01 Jun 2019, 20:16

I always assumed the rectangular pads were made to maximize area coverage for the corresponding cap plates (flippers for the model F, sense pads for ROS), since boards like the Realforce use semicircle pads that match the shape of the springs.

Anyway, thanks for posting your results! I've been thinking of variations on pattern 4 but don't have the experience to reason about how they would differ and was wondering if you had any insights.

On all the IBM boards (and all the clones) the top layer of the PCB has one pad connected to a row/column pin and another pad floating over a column/row-connected pad (with a ground perimeter) on the layer below. The ground perimeter must be useful since Topre capsense also uses a ground between sense pads, but I assumed the differing layers were primarily a constraint of not using vias on the flex PCB (either because vias were impossible on a flex PCB in the 70s or just too costly?).

Anyway, how/would a design benefit from having the connected pads on the same layer (and no floating pads)?

Edit: after hours more searching I found this offhand remark that having both pads on the top layer gives 6dB. That's wild. In the imgur gallery linked from SneakyRobb's beamspring thread it looks like the original PCB had connected pads on the top layer and a ground plane behind them… I wonder how that affects things

DMA

02 Jun 2019, 04:33

@numist why it's wild? you have 2 capacitors in series, you short one out - your total capacitance increases :)
4x is not all that unexpected - electrode gap is the denominator in the capacitance formula. Just by firmly pressing the flipper to PCB you'll get noticeable increase in readings.

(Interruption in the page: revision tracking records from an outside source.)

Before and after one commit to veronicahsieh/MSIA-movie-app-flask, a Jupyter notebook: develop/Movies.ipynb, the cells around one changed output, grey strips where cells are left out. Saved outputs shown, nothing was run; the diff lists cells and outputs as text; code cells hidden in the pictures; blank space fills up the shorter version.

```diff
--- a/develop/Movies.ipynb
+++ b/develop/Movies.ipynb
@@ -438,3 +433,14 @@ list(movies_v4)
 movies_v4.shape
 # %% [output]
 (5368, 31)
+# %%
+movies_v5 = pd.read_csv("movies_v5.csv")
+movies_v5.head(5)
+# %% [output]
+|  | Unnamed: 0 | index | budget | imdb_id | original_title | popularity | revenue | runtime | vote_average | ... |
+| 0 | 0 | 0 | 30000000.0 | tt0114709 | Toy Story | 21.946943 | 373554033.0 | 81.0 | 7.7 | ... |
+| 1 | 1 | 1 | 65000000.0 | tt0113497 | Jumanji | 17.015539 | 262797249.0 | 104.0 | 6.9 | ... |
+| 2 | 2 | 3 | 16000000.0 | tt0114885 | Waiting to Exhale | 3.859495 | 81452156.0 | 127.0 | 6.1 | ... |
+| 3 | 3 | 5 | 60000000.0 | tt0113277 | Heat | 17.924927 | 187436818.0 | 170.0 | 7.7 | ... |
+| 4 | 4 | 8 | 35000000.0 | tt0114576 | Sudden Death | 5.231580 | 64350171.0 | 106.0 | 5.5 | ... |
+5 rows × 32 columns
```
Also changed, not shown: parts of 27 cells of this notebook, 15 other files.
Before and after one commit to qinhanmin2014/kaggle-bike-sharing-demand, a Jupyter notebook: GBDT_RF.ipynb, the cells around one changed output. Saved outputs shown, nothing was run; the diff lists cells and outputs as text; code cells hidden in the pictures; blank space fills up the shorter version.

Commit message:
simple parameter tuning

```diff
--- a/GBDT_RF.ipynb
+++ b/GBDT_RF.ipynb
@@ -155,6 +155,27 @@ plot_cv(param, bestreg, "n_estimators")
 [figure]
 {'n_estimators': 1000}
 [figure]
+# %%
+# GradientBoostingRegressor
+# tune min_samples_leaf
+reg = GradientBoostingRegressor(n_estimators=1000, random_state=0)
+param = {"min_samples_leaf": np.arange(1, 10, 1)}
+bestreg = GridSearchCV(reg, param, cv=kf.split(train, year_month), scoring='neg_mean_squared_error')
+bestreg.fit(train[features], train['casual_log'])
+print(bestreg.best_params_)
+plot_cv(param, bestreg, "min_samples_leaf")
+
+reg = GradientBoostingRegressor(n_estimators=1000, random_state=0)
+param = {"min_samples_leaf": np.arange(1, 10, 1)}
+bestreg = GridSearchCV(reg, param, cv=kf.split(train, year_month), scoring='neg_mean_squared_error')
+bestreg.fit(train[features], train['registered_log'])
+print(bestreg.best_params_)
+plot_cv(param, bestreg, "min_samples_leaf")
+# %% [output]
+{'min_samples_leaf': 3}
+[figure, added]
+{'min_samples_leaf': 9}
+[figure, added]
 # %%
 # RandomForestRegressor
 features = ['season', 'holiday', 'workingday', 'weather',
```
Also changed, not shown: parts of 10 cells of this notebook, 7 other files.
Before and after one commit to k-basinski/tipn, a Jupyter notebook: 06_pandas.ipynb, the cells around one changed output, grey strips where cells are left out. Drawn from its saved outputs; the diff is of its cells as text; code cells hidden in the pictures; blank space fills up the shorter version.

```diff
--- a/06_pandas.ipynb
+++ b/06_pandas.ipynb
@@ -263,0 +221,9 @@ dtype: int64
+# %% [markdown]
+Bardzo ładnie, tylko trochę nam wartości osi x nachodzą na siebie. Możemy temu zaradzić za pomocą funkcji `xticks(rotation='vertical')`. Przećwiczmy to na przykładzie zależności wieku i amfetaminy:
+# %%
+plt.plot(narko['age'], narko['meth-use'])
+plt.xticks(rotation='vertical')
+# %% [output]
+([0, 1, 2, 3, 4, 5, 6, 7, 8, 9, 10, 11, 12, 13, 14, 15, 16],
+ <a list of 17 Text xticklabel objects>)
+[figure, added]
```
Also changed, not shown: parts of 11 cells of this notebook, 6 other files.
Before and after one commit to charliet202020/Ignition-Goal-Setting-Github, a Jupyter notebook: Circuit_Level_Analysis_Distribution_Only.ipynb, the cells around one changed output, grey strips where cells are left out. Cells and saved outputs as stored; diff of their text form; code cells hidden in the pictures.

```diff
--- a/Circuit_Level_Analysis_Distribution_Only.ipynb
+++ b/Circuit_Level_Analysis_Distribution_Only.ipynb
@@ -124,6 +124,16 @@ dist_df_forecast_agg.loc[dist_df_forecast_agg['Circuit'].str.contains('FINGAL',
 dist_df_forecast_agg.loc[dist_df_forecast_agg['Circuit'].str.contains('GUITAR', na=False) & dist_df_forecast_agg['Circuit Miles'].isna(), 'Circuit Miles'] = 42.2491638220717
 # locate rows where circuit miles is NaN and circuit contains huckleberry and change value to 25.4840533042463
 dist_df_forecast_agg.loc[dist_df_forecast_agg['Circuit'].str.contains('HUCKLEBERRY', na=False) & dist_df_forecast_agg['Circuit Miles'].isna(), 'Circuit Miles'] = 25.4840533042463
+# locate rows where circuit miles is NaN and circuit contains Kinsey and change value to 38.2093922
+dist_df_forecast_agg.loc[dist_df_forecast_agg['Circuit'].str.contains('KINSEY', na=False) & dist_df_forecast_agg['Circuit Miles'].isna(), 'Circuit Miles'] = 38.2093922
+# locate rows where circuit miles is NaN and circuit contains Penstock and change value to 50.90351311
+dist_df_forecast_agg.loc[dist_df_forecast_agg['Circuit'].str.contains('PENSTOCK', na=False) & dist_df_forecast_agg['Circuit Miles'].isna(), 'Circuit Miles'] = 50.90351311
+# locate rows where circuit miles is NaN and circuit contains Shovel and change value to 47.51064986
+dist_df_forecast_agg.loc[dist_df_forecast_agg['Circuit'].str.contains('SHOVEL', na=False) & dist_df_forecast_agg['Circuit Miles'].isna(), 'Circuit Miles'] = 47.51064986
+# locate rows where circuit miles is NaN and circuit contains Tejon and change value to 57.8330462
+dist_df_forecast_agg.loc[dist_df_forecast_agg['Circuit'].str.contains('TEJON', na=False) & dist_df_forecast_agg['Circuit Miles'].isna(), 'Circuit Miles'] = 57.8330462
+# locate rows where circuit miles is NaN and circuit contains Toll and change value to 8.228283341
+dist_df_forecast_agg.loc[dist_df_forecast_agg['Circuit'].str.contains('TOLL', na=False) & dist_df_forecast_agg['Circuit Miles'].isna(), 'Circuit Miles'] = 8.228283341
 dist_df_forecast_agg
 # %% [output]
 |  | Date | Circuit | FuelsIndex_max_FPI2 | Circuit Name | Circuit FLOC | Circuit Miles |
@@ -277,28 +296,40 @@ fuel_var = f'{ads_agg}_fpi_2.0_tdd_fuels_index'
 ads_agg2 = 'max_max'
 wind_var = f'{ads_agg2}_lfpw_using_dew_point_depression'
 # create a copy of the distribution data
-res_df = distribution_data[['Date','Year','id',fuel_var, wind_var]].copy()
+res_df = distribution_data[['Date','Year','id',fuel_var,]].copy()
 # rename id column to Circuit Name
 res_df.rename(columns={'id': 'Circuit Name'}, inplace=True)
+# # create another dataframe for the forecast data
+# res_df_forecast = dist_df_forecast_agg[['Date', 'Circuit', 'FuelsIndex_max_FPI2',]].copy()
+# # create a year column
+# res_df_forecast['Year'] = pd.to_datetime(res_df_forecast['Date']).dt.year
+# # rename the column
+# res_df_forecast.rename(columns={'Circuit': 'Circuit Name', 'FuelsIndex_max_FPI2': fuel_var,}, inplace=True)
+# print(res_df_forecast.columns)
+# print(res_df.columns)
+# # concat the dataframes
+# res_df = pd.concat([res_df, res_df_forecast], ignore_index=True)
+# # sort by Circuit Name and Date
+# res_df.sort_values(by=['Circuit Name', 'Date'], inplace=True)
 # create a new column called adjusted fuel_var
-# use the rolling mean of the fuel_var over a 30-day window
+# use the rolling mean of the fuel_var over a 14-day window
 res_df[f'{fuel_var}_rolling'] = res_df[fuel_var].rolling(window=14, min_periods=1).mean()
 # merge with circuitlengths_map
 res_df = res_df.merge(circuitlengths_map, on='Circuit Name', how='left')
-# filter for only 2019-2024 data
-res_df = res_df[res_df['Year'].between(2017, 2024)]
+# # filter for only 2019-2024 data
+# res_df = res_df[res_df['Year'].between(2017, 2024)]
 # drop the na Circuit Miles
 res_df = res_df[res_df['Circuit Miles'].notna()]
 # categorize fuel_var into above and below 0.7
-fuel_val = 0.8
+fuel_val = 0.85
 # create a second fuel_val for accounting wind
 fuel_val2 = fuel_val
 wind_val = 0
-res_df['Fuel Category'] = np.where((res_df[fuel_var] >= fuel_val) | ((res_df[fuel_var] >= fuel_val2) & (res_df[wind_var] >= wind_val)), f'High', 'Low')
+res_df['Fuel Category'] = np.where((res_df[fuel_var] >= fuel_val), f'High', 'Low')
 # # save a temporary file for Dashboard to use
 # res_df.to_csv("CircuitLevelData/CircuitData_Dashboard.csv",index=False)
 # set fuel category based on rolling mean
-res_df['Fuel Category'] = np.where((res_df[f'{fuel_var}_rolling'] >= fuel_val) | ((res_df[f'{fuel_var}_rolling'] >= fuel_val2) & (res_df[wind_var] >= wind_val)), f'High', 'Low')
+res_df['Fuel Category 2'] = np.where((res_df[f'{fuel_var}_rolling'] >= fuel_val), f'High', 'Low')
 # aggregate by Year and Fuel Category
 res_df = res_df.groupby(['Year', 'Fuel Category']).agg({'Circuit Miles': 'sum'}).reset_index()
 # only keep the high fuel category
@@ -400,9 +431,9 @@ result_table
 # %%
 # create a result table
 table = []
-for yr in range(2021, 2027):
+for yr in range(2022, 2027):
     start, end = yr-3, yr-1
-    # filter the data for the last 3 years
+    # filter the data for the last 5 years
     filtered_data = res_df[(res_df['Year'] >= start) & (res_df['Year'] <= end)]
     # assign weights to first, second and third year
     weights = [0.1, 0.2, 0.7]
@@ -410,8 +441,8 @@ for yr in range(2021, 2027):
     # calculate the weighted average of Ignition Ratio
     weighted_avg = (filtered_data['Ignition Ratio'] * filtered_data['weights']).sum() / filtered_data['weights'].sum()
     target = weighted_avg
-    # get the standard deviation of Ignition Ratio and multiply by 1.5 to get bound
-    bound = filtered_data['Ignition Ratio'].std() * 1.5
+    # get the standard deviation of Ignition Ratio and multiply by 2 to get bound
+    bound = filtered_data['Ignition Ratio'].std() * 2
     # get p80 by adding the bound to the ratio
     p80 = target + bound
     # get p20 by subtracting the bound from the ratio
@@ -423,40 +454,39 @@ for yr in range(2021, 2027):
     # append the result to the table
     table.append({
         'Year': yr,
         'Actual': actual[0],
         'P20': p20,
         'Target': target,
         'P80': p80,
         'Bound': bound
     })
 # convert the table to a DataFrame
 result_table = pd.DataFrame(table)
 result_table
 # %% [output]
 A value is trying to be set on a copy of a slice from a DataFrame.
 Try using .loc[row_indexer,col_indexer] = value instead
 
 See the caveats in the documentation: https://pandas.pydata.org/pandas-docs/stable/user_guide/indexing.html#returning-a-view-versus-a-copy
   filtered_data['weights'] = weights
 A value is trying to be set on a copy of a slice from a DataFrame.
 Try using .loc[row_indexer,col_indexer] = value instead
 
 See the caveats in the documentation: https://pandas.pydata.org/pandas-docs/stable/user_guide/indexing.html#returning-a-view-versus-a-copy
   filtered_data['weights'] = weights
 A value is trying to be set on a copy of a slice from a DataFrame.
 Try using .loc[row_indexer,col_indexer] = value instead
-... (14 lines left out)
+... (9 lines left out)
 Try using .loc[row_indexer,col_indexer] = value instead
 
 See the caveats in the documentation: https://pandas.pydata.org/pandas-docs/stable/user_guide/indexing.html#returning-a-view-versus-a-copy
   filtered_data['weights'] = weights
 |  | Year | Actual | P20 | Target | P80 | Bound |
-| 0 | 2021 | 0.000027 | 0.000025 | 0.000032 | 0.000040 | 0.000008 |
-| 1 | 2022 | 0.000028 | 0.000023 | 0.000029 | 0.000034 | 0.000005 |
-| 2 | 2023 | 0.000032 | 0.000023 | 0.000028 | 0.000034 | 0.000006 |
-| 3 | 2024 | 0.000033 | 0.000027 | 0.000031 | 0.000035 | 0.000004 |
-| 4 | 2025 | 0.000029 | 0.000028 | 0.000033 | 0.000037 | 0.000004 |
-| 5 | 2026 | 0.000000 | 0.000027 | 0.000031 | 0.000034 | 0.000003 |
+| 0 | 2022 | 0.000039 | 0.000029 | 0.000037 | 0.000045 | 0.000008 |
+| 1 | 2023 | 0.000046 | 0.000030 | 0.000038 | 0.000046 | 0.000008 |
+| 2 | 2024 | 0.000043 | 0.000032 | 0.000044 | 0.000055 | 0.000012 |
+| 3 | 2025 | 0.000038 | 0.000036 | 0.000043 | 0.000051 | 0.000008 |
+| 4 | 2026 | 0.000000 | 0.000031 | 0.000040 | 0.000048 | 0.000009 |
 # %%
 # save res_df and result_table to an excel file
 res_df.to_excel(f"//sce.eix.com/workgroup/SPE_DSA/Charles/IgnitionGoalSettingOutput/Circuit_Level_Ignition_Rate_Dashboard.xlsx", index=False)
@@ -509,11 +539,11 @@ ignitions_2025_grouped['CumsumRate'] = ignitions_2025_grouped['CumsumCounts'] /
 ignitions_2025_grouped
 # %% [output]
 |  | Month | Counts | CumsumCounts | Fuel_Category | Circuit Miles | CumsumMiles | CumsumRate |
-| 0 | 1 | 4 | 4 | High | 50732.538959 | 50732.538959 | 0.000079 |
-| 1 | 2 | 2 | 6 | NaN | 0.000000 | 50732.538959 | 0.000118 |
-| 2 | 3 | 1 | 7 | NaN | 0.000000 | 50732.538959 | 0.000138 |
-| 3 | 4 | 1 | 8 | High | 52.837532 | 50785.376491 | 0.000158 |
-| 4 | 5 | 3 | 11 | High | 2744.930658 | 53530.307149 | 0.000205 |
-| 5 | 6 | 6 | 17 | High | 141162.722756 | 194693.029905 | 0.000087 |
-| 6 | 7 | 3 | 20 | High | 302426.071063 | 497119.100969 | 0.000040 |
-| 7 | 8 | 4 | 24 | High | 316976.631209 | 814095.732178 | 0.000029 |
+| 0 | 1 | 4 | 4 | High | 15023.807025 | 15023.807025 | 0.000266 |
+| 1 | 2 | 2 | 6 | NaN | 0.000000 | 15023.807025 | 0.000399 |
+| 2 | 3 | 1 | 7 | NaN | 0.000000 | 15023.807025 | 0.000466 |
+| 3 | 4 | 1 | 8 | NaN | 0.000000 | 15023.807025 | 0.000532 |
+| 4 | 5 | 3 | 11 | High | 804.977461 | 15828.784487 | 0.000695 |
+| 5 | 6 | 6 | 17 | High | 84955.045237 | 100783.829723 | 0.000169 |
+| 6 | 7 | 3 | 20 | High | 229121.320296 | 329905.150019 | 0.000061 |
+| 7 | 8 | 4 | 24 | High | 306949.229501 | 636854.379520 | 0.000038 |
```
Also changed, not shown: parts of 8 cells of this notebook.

Ground separator between pads buys you better crosstalk immunity (it's nice to have, but not that capacitive boards _need_ more of that) - at cost of some output amplitude (because it eats into the contact patch, and probably because it pulls down some charge carriers too).

Ground plane below is essential to proper operation - without it signal is much fainter (though workable - see __red__'s keypad). Experimental data. I'm too dumb for theoretical stuff, but nobody so far came with an explanation me and my scope would believe either.

Oh, and NOTHING helps against EMI. You just have to counter that in software.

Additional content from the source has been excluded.